== WHAT YOU WILL DO ==
Below are the records; give the number of lines in them that include the word "README", and nothing more.

Change detection data:
----

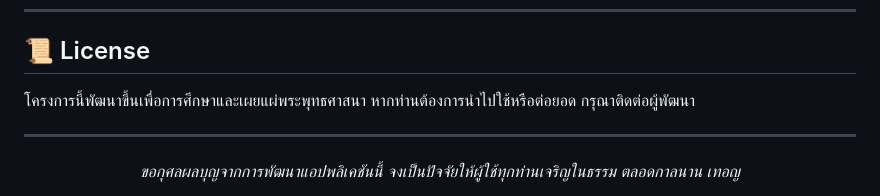
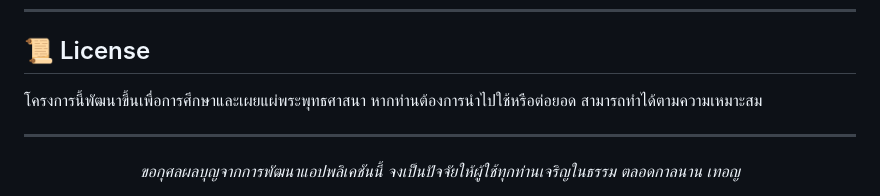
Before and after one commit to purivaro/puridict, a Markdown page: README.md, the part around the change. Drawn GitHub-style.

Commit message:
puri dict 2.0

```diff
--- a/README.md
+++ b/README.md
@@ -207,7 +207,7 @@ puridict/
 ## 📜 License
 
 โครงการนี้พัฒนาขึ้นเพื่อการศึกษาและเผยแผ่พระพุทธศาสนา
-หากท่านต้องการนำไปใช้หรือต่อยอด กรุณาติดต่อผู้พัฒนา
+หากท่านต้องการนำไปใช้หรือต่อยอด สามารถทำได้ตามความเหมาะสม
 
 ---
 
```
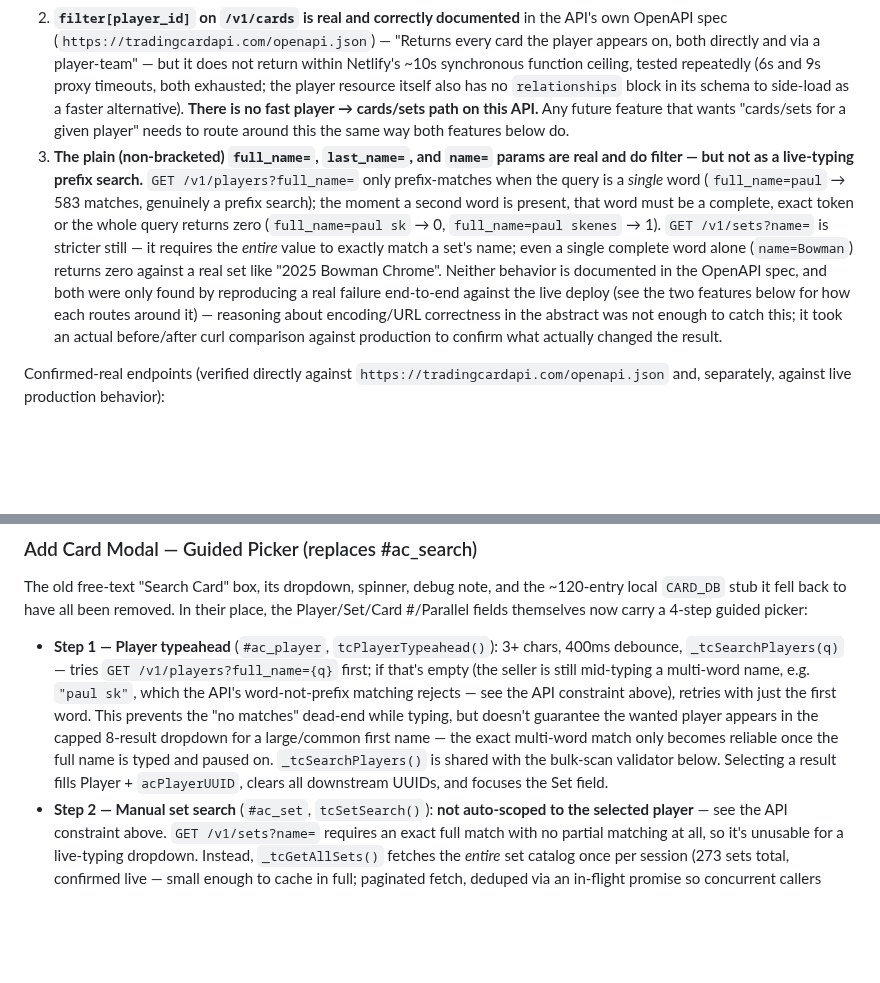
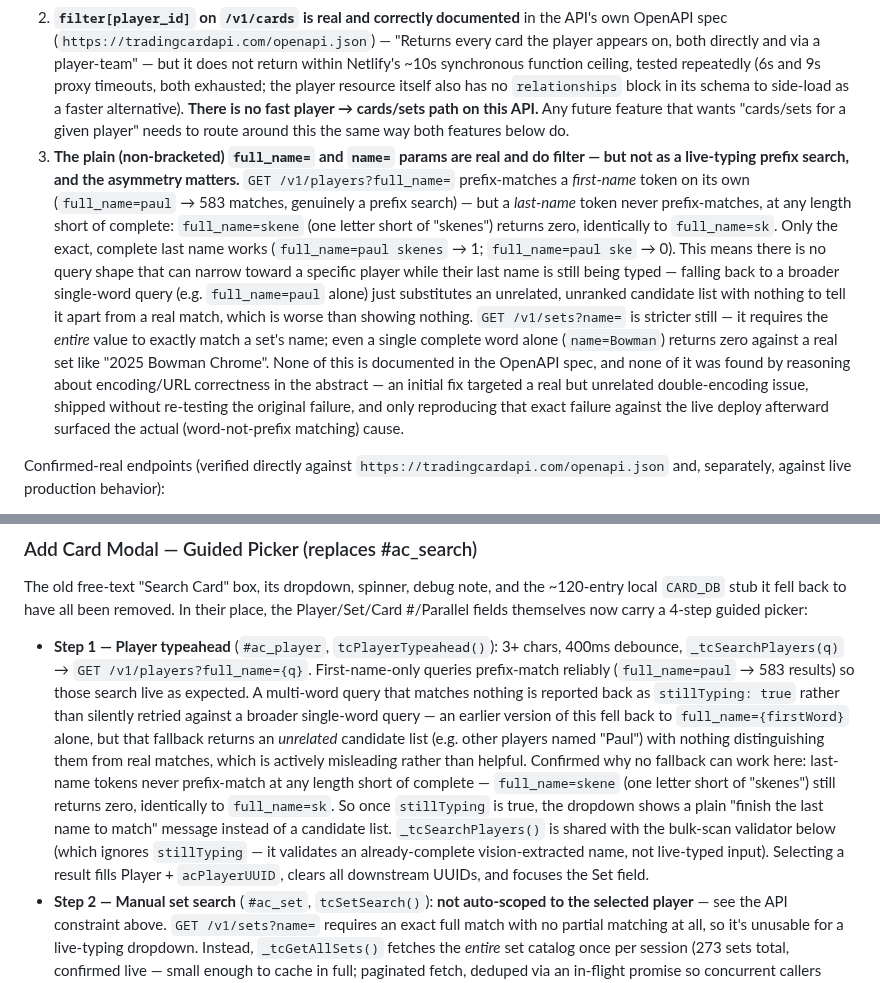
Before and after one commit to drew51115/cardshow, a Markdown page: CLAUDE.md, 2 parts joined by grey strips. Rendered like a GitHub page; blank space fills up the shorter version.

Commit message:
Correct CLAUDE.md again: no fallback can fix last-name search
Updates the docs written right after the first-word-fallback commit,
which was itself replaced because it silently showed unrelated
players with no indication they weren't real matches. Documents the
actual, sharper finding: full_name= prefix-matches first names but
never last names at any length short of complete, so there is no
query shape that narrows toward a specific player while their last
name is still being typed -- the honest fix is reporting that state
back explicitly, not guessing.

```diff
--- a/CLAUDE.md
+++ b/CLAUDE.md
@@ -657,7 +657,7 @@ No new Netlify env vars are needed — this function is deployed and configured
 
 1. **`filter[x]=` query params are effectively non-functional on this API today**, on both `/v1/cards` and `/v1/sets`, for both attribute filters (`filter[name]`) and relationship filters (`filter[player_id]`) — every one silently falls back to the full unfiltered collection instead of erroring. This is a *live production bug*, not just a concern for new code: `trading-card-lookup.js`'s `filter[name]` search (used by the old `#ac_search` box, now removed) was verified broken the same way, returning essentially random catalog entries for real player searches. It went unnoticed because the key wasn't live until this session.
 2. **`filter[player_id]` on `/v1/cards` is real and correctly documented** in the API's own OpenAPI spec (`https://tradingcardapi.com/openapi.json`) — "Returns every card the player appears on, both directly and via a player-team" — but it does not return within Netlify's ~10s synchronous function ceiling, tested repeatedly (6s and 9s proxy timeouts, both exhausted; the player resource itself also has no `relationships` block in its schema to side-load as a faster alternative). **There is no fast player → cards/sets path on this API.** Any future feature that wants "cards/sets for a given player" needs to route around this the same way both features below do.
-3. **The plain (non-bracketed) `full_name=`, `last_name=`, and `name=` params are real and do filter — but not as a live-typing prefix search.** `GET /v1/players?full_name=` only prefix-matches when the query is a *single* word (`full_name=paul` → 583 matches, genuinely a prefix search); the moment a second word is present, that word must be a complete, exact token or the whole query returns zero (`full_name=paul sk` → 0, `full_name=paul skenes` → 1). `GET /v1/sets?name=` is stricter still — it requires the *entire* value to exactly match a set's name; even a single complete word alone (`name=Bowman`) returns zero against a real set like "2025 Bowman Chrome". Neither behavior is documented in the OpenAPI spec, and both were only found by reproducing a real failure end-to-end against the live deploy (see the two features below for how each routes around it) — reasoning about encoding/URL correctness in the abstract was not enough to catch this; it took an actual before/after curl comparison against production to confirm what actually changed the result.
+3. **The plain (non-bracketed) `full_name=` and `name=` params are real and do filter — but not as a live-typing prefix search, and the asymmetry matters.** `GET /v1/players?full_name=` prefix-matches a *first-name* token on its own (`full_name=paul` → 583 matches, genuinely a prefix search) — but a *last-name* token never prefix-matches, at any length short of complete: `full_name=skene` (one letter short of "skenes") returns zero, identically to `full_name=sk`. Only the exact, complete last name works (`full_name=paul skenes` → 1; `full_name=paul ske` → 0). This means there is no query shape that can narrow toward a specific player while their last name is still being typed — falling back to a broader single-word query (e.g. `full_name=paul` alone) just substitutes an unrelated, unranked candidate list with nothing to tell it apart from a real match, which is worse than showing nothing. `GET /v1/sets?name=` is stricter still — it requires the *entire* value to exactly match a set's name; even a single complete word alone (`name=Bowman`) returns zero against a real set like "2025 Bowman Chrome". None of this is documented in the OpenAPI spec, and none of it was found by reasoning about encoding/URL correctness in the abstract — an initial fix targeted a real but unrelated double-encoding issue, shipped without re-testing the original failure, and only reproducing that exact failure against the live deploy afterward surfaced the actual (word-not-prefix matching) cause.
 
 Confirmed-real endpoints (verified directly against `https://tradingcardapi.com/openapi.json` and, separately, against live production behavior):
 - `GET /v1/players?full_name=` — prefix-matches a single word; requires a complete token for any word after the first
@@ -678,7 +678,7 @@ This is unrelated to `netlify/functions/trading-card-lookup.js`, which still exi
 ### Add Card Modal — Guided Picker (replaces #ac_search)
 The old free-text "Search Card" box, its dropdown, spinner, debug note, and the ~120-entry local `CARD_DB` stub it fell back to have all been removed. In their place, the Player/Set/Card #/Parallel fields themselves now carry a 4-step guided picker:
 
-- **Step 1 — Player typeahead** (`#ac_player`, `tcPlayerTypeahead()`): 3+ chars, 400ms debounce, `_tcSearchPlayers(q)` — tries `GET /v1/players?full_name={q}` first; if that's empty (the seller is still mid-typing a multi-word name, e.g. `"paul sk"`, which the API's word-not-prefix matching rejects — see the API constraint above), retries with just the first word. This prevents the "no matches" dead-end while typing, but doesn't guarantee the wanted player appears in the capped 8-result dropdown for a large/common first name — the exact multi-word match only becomes reliable once the full name is typed and paused on. `_tcSearchPlayers()` is shared with the bulk-scan validator below. Selecting a result fills Player + `acPlayerUUID`, clears all downstream UUIDs, and focuses the Set field.
+- **Step 1 — Player typeahead** (`#ac_player`, `tcPlayerTypeahead()`): 3+ chars, 400ms debounce, `_tcSearchPlayers(q)` → `GET /v1/players?full_name={q}`. First-name-only queries prefix-match reliably (`full_name=paul` → 583 results) so those search live as expected. A multi-word query that matches nothing is reported back as `stillTyping: true` rather than silently retried against a broader single-word query — an earlier version of this fell back to `full_name={firstWord}` alone, but that fallback returns an *unrelated* candidate list (e.g. other players named "Paul") with nothing distinguishing them from real matches, which is actively misleading rather than helpful. Confirmed why no fallback can work here: last-name tokens never prefix-match at any length short of complete — `full_name=skene` (one letter short of "skenes") still returns zero, identically to `full_name=sk`. So once `stillTyping` is true, the dropdown shows a plain "finish the last name to match" message instead of a candidate list. `_tcSearchPlayers()` is shared with the bulk-scan validator below (which ignores `stillTyping` — it validates an already-complete vision-extracted name, not live-typed input). Selecting a result fills Player + `acPlayerUUID`, clears all downstream UUIDs, and focuses the Set field.
 - **Step 2 — Manual set search** (`#ac_set`, `tcSetSearch()`): **not auto-scoped to the selected player** — see the API constraint above. `GET /v1/sets?name=` requires an exact full match with no partial matching at all, so it's unusable for a live-typing dropdown. Instead, `_tcGetAllSets()` fetches the *entire* set catalog once per session (273 sets total, confirmed live — small enough to cache in full; paginated fetch, deduped via an in-flight promise so concurrent callers share one fetch) and every keystroke filters that cached array client-side by substring — the same approach Step 3 already used for its checklist. Shared with the bulk-scan validator below. Selecting a result fills Set (lowercase) + `acSetUUID`, clears Card#/Parallel + their UUIDs, and fires Step 3 automatically.
 - **Step 3 — Checklist/card picker** (`#ac_number`, auto-fires after Step 2): `GET /v2/sets/{id}/checklist?format=compact&per_page=100`, filtered client-side to entries whose `name` contains the selected player (falls back to the full checklist if nothing matches or no player is set yet — still useful for picking a card number). Selecting a result fills Card # + `acCardUUID`, fires Step 4.
 - **Step 4 — Parallel picker** (`#ac_parallel`, auto-fires after Step 3): `GET /v1/sets?parent_id={setId}&per_page=100`. Selecting a result fills Parallel (lowercase) + `acParallelSetUUID`.
```
Also changed, not shown: other parts of CLAUDE.md (+1 -1 lines).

----

== ANSWER BOX ==
3